By Bill Bradshaw – It’s said that ‘In the absence of fact…we tell ourselves stories.’ On April 1st, news broke that Wladimir Klitschko would return to the ring on a DAZN three fight deal worth a reported £92M. He would launch his comeback, we were told, in Kiev on May 25th against an unnamed opponent and that alone should have raised red flags. After a 2yr layoff, it was highly unlikely that Wlad would take a 6 week training camp and still promote such a bout but, then again, it was April 1st. The fact that boxing fans ate it up was merely a sign of the hunger in the game for the threat that a fit and conditioned Klitschko could, possibly, bring. But there is no smoke without fire and I wonder just how much of an April fools prank that article actually was.
Tom Loeffler of K2 Promotions recently stated that Klitschko was considering a genuine DAZN offer and was interested in a return if a bout with Wilder was on offer. In response, Team Wilder, stated that they were willing to offer Wlad a title crack on the condition he took ‘a tune up bout or two.’ I suspect that the April 1st article was a way of testing the water for such scenario, a straw poll of sorts to gauge the interest of fight fans for the potential return of the 43yr old former king. The reaction was overwhelmingly positive, and the excitement was wonderfully real.
For those who would look to Joshua, Wilder and Fury as the helmsmen of a great new wave in the heavyweight division, I would point out that the era of Tyson, Lewis and Holyfield is still fresh in the memories of many and the era of the Klitschko brothers has only recently ended…if it has ended at all. The dominance of Wlad and Vitali was tainted only by the lack of opposition whereas the 80’s and 90’s saw the aforementioned Tyson, Lewis and Holyfield mix it up to the backdrop of stiff competition from Mercer, Tua, Morrisson, Golota, a young Briggs and the hugely underrated Bowe. Tough and thrilling bouts that endure the test of time.
The next few weeks will see Wilder share a ring with a deeply boring Dominic Breazeale, Joshua face off with a very mediocre Jarrell Miller and Fury clown out the rounds in a showdown with the unheralded Tom Schwarz.

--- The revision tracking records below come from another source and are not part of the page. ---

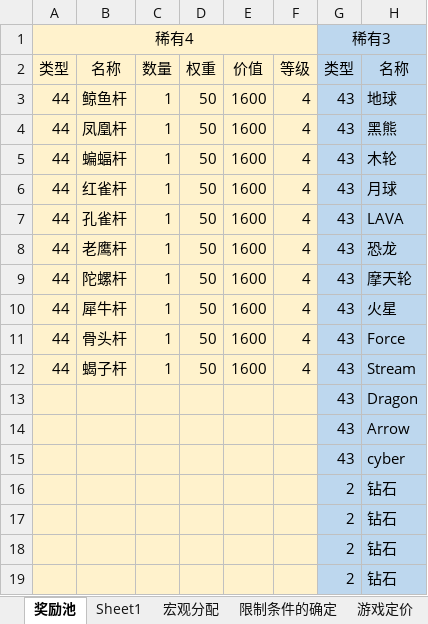
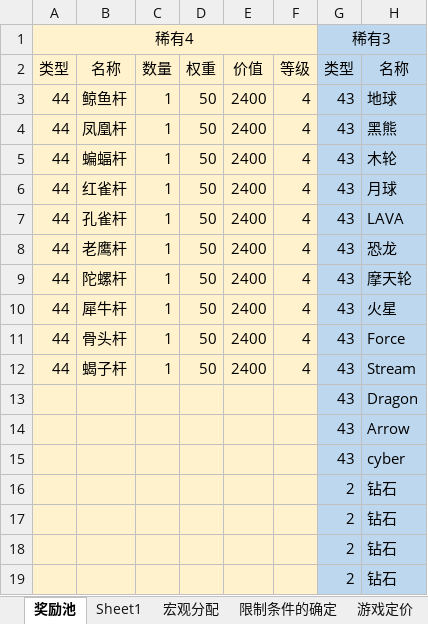
Before and after one commit to IntelHeartPrime/Gamedev_Tools, an Excel workbook: TurnoverCards/翻卡礼包数值规划.xlsx, sheet 奖励池, drawn as a sheet; only a part is shown; values as stored, in another font and other column widths than the file's, no borders; the diff names each change by its address in the sheet, - before the commit and + after, or states it on an @@ line.

```diff
--- a/TurnoverCards/翻卡礼包数值规划.xlsx (sheet 奖励池)
+++ b/TurnoverCards/翻卡礼包数值规划.xlsx (sheet 奖励池)
-E3:E12: 1600
+E3:E12: 2400
```
Also changed, not shown: sheet 宏观分配, 2 other files.
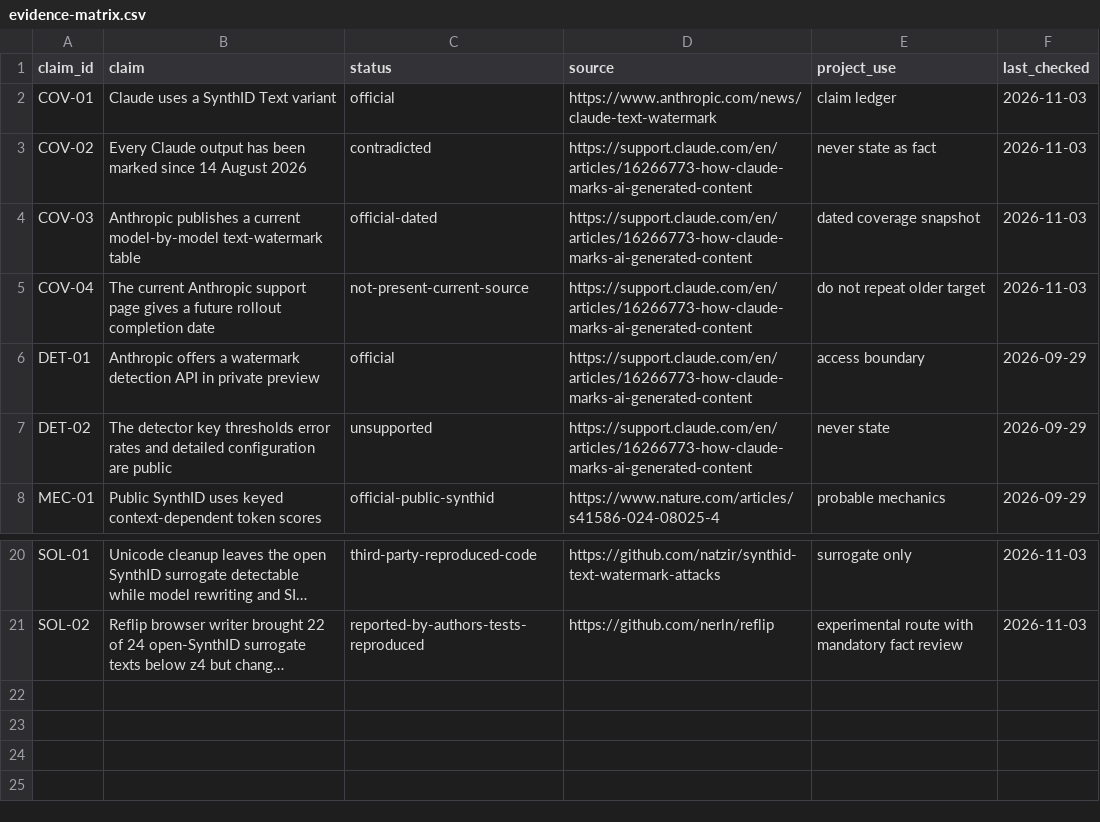
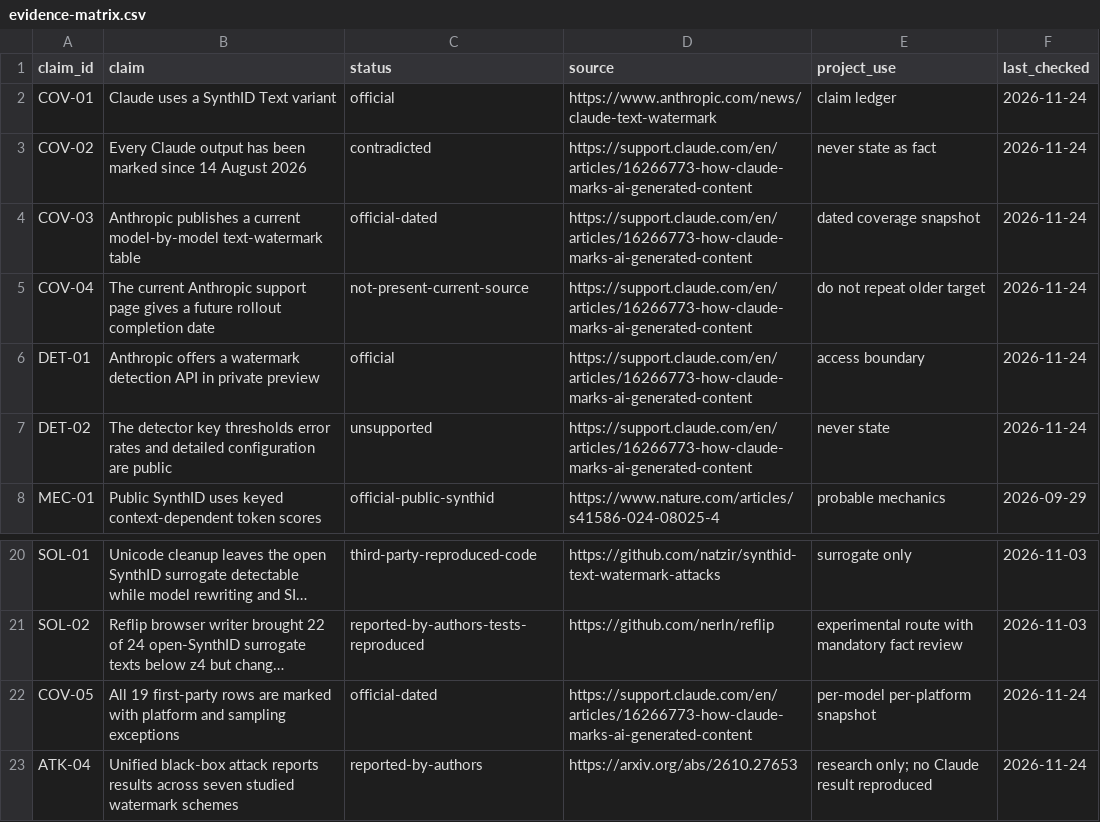
Before and after one commit to danilolapegna/claude-watermark-toolkit, a CSV file: research/evidence-matrix.csv, drawn as a sheet; only a part is shown, gaps mark what is left out; long unchanged cells end in …; the diff names each change by its address in the sheet, - before the commit and + after, or states it on an @@ line.

Commit message:
docs: align Claude watermark coverage and platform caveats

```diff
--- a/research/evidence-matrix.csv
+++ b/research/evidence-matrix.csv
-F2:F5 (last_checked): 2026-11-03
+F2:F5 (last_checked): 2026-11-24
-F6:F7 (last_checked): 2026-09-29
+F6:F7 (last_checked): 2026-11-24
+row 22: COV-05 | All 19 first-party rows are marked with platform and sampling exceptions | official-dated | https://support.claude.com/en/articles/16266773-how-claude-marks-ai-generated-content | per-model per-platform snapshot | 2026-11-24
+row 23: ATK-04 | Unified black-box attack reports results across seven studied watermark schemes | reported-by-authors | https://arxiv.org/abs/2610.27653 | research only; no Claude result reproduced | 2026-11-24
```
Also changed, not shown: 8 other files.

Wilder and Joshua won’t get it on, Joshua is avoiding Fury and Fury is ducking a rematch with Wilder…a triangle of travesty that is acceptable only to the promoters who grease their palms with the profits. Dillian Whyte is skulking around another title crack, refusing to face Ortiz on the grounds that he’s over the hill and avoiding Usyk as ‘no one’s ever heard of him.’ Povetkin has spiralled down the rankings following a very notable performance against Joshua and that suits just about everyone bar Povetkin as he is still a serious threat to the contenders even at 39. Sadly, nobody wants to fight anybody, and the boxing world is screaming out for a fighter that simply can’t be overlooked. Wladimir Klitschko, even at 43, is that fighter.
Wlad had been out of the ring for almost 18 months when he fought Joshua. He returned without a warm up bout and put in a monster performance against the young champion. To put that into perspective, Fury came off a 2yr lay-off and engaged in a sweat waltz with a 39yr old cruiserweight, Sefer Seferi, who is ranked 50 in the world according to Boxrec. One has to wonder how Klitschko might have fared against AJ had he taken a tune up when it was Dr Steelhammer’s engine that failed in the end. It was a noble way to go, if indeed he is gone. I suspect that he’s genuinely considering his options at this time and a bout with the fiercely powerful but technically limited Wilder must be appealing to him. Should he decide his day is well and truly done, then we may look to Oleksandr Usyk as someone who might just bring a much-needed excitement to a division stuck firmly in the mud.